Today, Infectious diseases such as respiratory illnesses, the common cold, sexually transmitted diseases, and skin infections continue to exert a substantial toll on the Nation’s health and healthcare resources. Between 1980 and 2014, more than 4 million people lost their lives to infectious diseases. Specifically, Lyme disease has increased steadily since 2010, food poisoning from salmonella has been on the rise since 1960, sexually transmitted infections like syphilis have increased since 2002, and hepatitis A, B, and C have all been on the rise since 2010. The U.S. has seen a significant drop in mortality caused by infectious diseases over the years; however, new and re-emerging infectious diseases have surfaced recently. The COVID-19 pandemic, for example, has affected minorities disproportionately since 2019. Out of the 880,000 Americans who lost their lives to the pandemic, more than 750,000 were from minority groups across the country. Minorities in the U.S., especially those living in economic poverty, rural areas, and healthcare workers, are all more at risk for infections.
Barriers related to healthcare access, cultural and linguistic exclusion, physical inaccessibility, inequities in the distribution of public health services, and inadequate health education and health literacy contribute to increased cases of infectious diseases in the U.S. Individuals more at risk for infectious diseases are children (under 18), expectant mothers, healthcare workers, those living in areas with high exposure to pathogens, and those living with suppressed immune systems. Recent emerging infectious diseases include HIV, dengue fever, SARS, Zika virus, whooping cough, and COVID-19. Climate change, changing land-use patterns, and rapid urbanization has caused a drastic increase in the emergence of diseases, allowing infectious diseases to thrive in our communities.

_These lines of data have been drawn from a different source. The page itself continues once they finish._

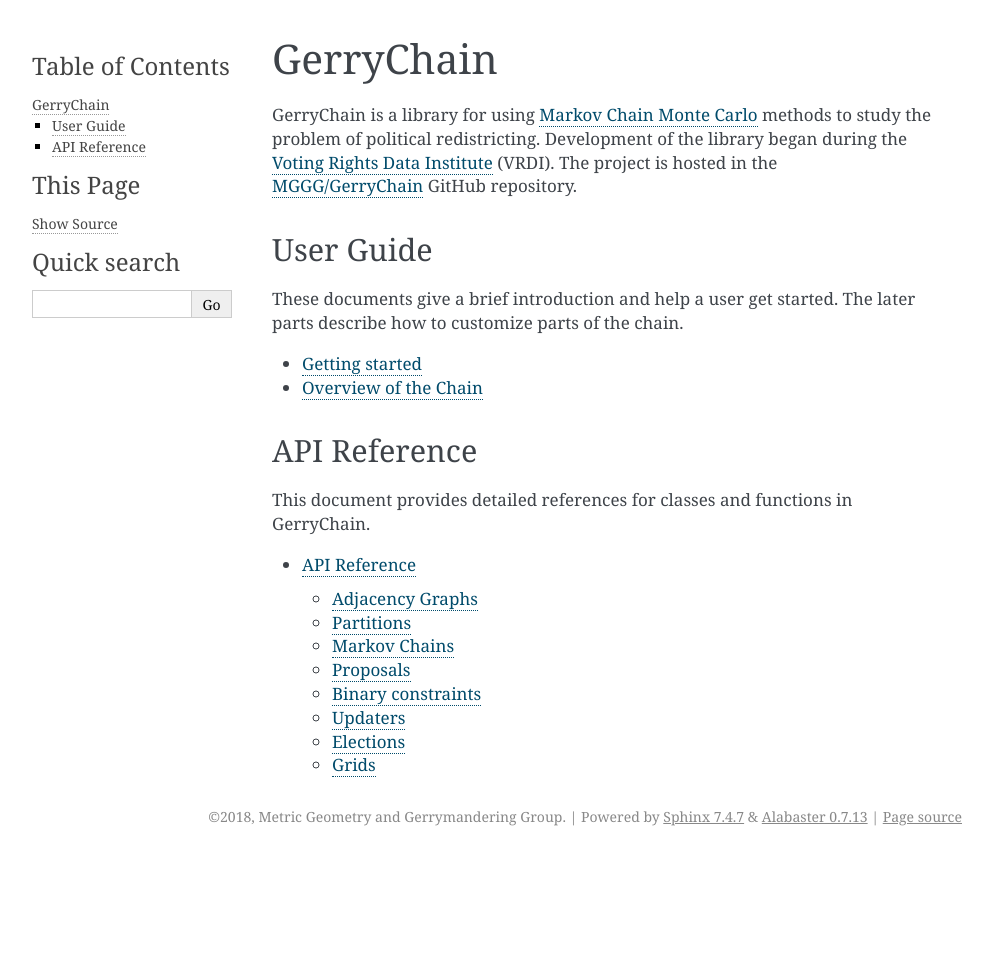
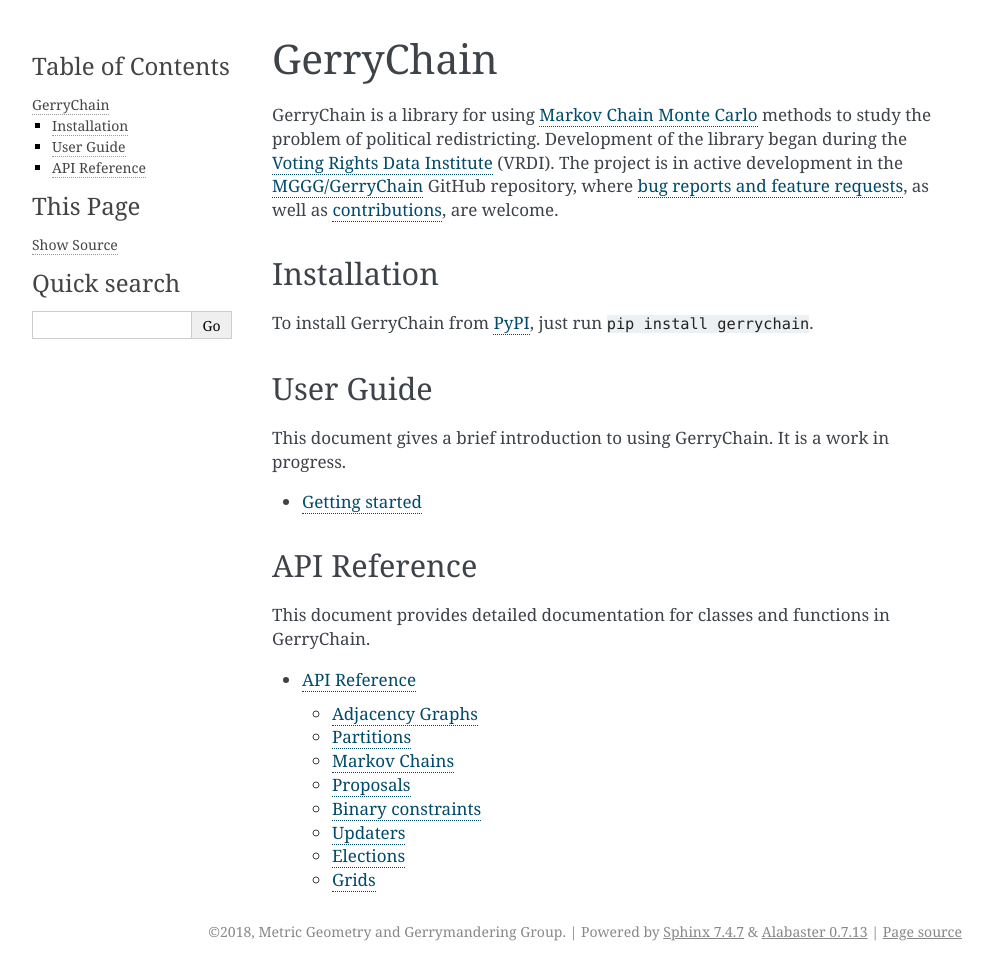
Before and after one commit to mggg/GerryChain, a Sphinx documentation site: the page built from docs/index.rst, in a window 1280 px wide. Shown: the whole page, without its empty margins (148-1141 px from the left). Built offline with Sphinx 7.4.7, drawn with Linux system fonts in a browser that asks for light colours; before the commit the page ends 900 px from its top, so only the background shows below that.

Commit message:
Change index of docs

```diff
--- a/docs/index.rst
+++ b/docs/index.rst
@@ -8,30 +8,39 @@
 
 GerryChain is a library for using `Markov Chain Monte Carlo`_ methods to study the problem
 of political redistricting. Development of the library began during the
-`Voting Rights Data Institute`_ (VRDI). The project is hosted in the `MGGG/GerryChain`_ GitHub
-repository.
+`Voting Rights Data Institute`_ (VRDI). The project is in active development in the `MGGG/GerryChain`_ GitHub
+repository, where `bug reports and feature requests`_, as well as `contributions`_, are welcome.
+
 
 .. _`Markov Chain Monte Carlo`: https://en.wikipedia.org/wiki/Markov_chain_Monte_Carlo
 .. _`Metric Geometry and Gerrymandering Group`: https://www.mggg.org/
 .. _`Voting Rights Data Institute`: http://gerrydata.org/
 .. _`MGGG/GerryChain`: https://github.com/mggg/GerryChain
+.. _`bug reports and feature requests`: https://github.com/mggg/gerrychain/issues
+.. _`contributions`: https://github.com/mggg/gerrychain/pulls
+
+
+Installation
+------------
+
+To install GerryChain from PyPI_, just run ``pip install gerrychain``.
+
+.. _PyPI: https://pypi.org/
 
 User Guide
 ----------
 
-These documents give a brief introduction and help a user get started. The
-later parts describe how to customize parts of the chain.
+This document gives a brief introduction to using GerryChain. It is a work in progress.
 
 .. toctree::
     :maxdepth: 1
 
     user/quickstart
-    user/intro
 
 API Reference
 -----------------
 
-This document provides detailed references for classes and functions in
+This document provides detailed documentation for classes and functions in
 GerryChain.
 
 .. toctree::
```
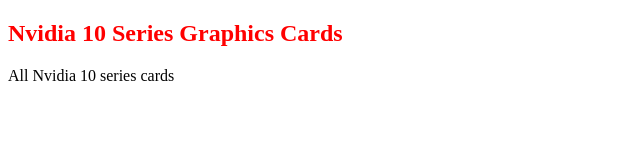
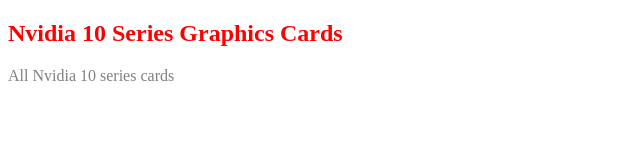
Before and after one commit to smerrow-gmu/Week_5, an Angular app: page / in a window 1280 px wide. Shown: the top 160 px of the page, without its empty margins (0-640 px from the left). Built offline with nearby package versions, Linux system fonts and the light colour scheme.

Commit message:
changed css

```diff
--- a/src/app/app.component.css
+++ b/src/app/app.component.css
@@ -1 +1,2 @@
 h1 { color: red }
+p {color: grey}
```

Strategies to decrease infectious disease include increasing equitable healthcare and vaccine access. Reversing the burden of infectious diseases calls for safe sex practices, vaccinations, proper building ventilation, wearing masks, washing hands well, proper food safety and regulation, and community-based infectious diseases prevention programs.